CNN-News18 reports that residents of Zehlendorf, a locality in southeastern Berlin, spent weeks scratching their heads as shoes continued to disappear from their stoops and patios overnight. After posting about the mystery on a neighborhood watch site and reading accounts from various bewildered barefooters, a local named Christian Meyer began to think the thief might be a fox.

He was right. Meyer caught sight of the roguish robber with a mouthful of flip-flop and followed him to a field, where he found more than 100 stolen shoes. The fox appears to have an affinity for Crocs, but the cache also contained sandals, sneakers, a pair of rubber boots, and one black ballet flat, among other footwear. Unfortunately, according to BBC News, Meyer’s own vanished running shoe was nowhere to be seen.

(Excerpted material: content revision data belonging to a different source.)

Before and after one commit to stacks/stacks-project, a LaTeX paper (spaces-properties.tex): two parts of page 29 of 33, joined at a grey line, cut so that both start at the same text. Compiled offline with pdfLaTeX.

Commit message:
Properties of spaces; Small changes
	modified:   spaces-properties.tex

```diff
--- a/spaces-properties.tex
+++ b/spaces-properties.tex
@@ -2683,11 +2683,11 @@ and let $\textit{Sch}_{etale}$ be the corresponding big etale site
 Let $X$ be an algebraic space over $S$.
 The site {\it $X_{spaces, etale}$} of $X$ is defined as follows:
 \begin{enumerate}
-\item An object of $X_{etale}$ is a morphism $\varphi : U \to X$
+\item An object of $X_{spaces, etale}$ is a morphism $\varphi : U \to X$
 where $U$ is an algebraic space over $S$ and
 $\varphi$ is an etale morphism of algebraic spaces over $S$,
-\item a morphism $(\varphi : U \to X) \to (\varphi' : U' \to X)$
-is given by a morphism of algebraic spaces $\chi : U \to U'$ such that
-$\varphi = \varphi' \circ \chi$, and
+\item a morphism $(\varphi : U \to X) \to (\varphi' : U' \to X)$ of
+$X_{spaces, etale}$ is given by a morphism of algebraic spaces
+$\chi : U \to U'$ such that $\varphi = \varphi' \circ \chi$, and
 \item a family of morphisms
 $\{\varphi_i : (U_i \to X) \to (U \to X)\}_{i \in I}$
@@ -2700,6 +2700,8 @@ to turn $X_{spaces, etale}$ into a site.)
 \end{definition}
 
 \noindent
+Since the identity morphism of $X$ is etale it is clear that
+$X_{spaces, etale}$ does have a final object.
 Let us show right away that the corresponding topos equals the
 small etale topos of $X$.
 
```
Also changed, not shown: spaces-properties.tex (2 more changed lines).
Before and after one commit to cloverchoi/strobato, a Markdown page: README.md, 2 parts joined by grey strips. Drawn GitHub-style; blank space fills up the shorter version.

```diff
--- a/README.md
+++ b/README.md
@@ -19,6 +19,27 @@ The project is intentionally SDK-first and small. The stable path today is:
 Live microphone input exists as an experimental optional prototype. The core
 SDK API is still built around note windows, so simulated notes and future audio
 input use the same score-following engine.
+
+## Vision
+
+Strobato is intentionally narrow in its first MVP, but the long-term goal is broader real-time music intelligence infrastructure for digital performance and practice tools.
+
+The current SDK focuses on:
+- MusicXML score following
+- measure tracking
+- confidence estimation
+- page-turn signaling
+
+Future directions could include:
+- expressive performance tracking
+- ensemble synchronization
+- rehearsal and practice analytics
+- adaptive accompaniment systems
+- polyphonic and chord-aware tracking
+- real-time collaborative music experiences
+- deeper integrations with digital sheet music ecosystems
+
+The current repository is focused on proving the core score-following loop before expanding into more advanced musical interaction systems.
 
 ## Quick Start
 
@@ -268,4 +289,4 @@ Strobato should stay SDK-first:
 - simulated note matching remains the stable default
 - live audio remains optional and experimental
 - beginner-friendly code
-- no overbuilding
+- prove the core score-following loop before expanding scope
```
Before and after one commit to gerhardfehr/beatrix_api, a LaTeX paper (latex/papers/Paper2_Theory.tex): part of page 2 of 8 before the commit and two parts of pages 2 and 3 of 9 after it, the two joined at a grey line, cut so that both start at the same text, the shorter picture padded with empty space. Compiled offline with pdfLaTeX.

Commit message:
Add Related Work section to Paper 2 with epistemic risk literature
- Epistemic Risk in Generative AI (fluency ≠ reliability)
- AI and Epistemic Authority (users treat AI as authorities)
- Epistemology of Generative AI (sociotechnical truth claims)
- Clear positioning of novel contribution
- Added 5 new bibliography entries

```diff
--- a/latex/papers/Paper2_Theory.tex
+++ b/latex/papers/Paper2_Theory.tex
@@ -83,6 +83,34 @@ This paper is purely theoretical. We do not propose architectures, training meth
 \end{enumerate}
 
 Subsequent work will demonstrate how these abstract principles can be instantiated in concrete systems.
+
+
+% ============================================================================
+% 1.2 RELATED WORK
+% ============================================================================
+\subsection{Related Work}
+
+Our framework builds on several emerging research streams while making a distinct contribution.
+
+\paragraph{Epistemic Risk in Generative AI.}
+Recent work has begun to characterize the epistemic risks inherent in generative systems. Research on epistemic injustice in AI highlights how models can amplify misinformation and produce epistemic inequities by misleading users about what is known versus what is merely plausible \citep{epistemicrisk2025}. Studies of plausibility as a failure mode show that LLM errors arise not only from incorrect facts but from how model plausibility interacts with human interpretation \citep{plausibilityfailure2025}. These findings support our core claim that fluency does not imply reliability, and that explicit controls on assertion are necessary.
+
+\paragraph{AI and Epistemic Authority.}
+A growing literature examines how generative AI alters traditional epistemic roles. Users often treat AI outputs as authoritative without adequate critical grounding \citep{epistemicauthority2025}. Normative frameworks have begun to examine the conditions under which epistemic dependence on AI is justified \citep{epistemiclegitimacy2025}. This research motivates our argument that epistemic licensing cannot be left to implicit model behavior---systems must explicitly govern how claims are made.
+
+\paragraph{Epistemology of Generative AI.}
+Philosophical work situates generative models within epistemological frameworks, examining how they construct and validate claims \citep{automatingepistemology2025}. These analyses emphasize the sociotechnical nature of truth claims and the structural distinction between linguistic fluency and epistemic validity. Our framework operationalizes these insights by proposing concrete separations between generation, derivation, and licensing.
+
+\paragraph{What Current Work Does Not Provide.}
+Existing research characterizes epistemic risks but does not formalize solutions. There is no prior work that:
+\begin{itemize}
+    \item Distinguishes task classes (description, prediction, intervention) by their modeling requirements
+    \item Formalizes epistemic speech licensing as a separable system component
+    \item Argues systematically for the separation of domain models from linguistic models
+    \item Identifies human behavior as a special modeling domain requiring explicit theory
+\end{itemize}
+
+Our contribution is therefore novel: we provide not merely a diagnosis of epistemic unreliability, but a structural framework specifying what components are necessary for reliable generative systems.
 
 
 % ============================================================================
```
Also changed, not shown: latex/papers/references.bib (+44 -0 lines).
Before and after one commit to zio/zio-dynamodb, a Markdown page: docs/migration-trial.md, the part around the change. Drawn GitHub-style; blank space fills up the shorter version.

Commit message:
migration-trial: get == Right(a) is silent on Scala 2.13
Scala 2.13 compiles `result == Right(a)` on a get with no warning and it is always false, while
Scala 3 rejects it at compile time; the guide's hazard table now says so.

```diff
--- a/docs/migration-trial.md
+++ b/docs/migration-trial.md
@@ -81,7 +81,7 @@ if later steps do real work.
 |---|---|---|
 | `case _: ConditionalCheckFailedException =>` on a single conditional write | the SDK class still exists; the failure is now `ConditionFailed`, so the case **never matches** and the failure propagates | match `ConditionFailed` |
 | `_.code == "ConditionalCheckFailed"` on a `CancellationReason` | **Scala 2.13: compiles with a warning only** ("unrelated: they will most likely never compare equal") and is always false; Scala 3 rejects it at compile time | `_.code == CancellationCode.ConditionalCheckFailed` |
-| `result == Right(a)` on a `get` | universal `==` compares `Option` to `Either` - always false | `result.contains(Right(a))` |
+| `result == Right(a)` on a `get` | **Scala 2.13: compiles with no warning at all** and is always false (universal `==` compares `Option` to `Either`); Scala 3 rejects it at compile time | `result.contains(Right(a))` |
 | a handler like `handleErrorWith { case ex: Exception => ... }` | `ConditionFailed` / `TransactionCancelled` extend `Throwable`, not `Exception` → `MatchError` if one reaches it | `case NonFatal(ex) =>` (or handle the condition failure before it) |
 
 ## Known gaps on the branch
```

Foxes are known for their playfulness, and it’s not uncommon for one to trot off with an item left unattended in a yard. Birmingham & Black Country Wildlife explains that foxes are drawn to “things that smell good,” which, to a fox, includes dog toys, balls, gardening gloves, and worn shoes. And if your former cat’s backyard gravesite is suddenly empty one day, you can probably blame a fox for that, too; they bury their own food to eat later, so a deceased pet is basically a free meal.

The fate of Zehlendorf’s furriest burglar remains unclear, but The Cut’s Amanda Arnold has a radical idea: that the residents simply let the fox keep what is obviously a well-curated collection.

[h/t CNN-News18]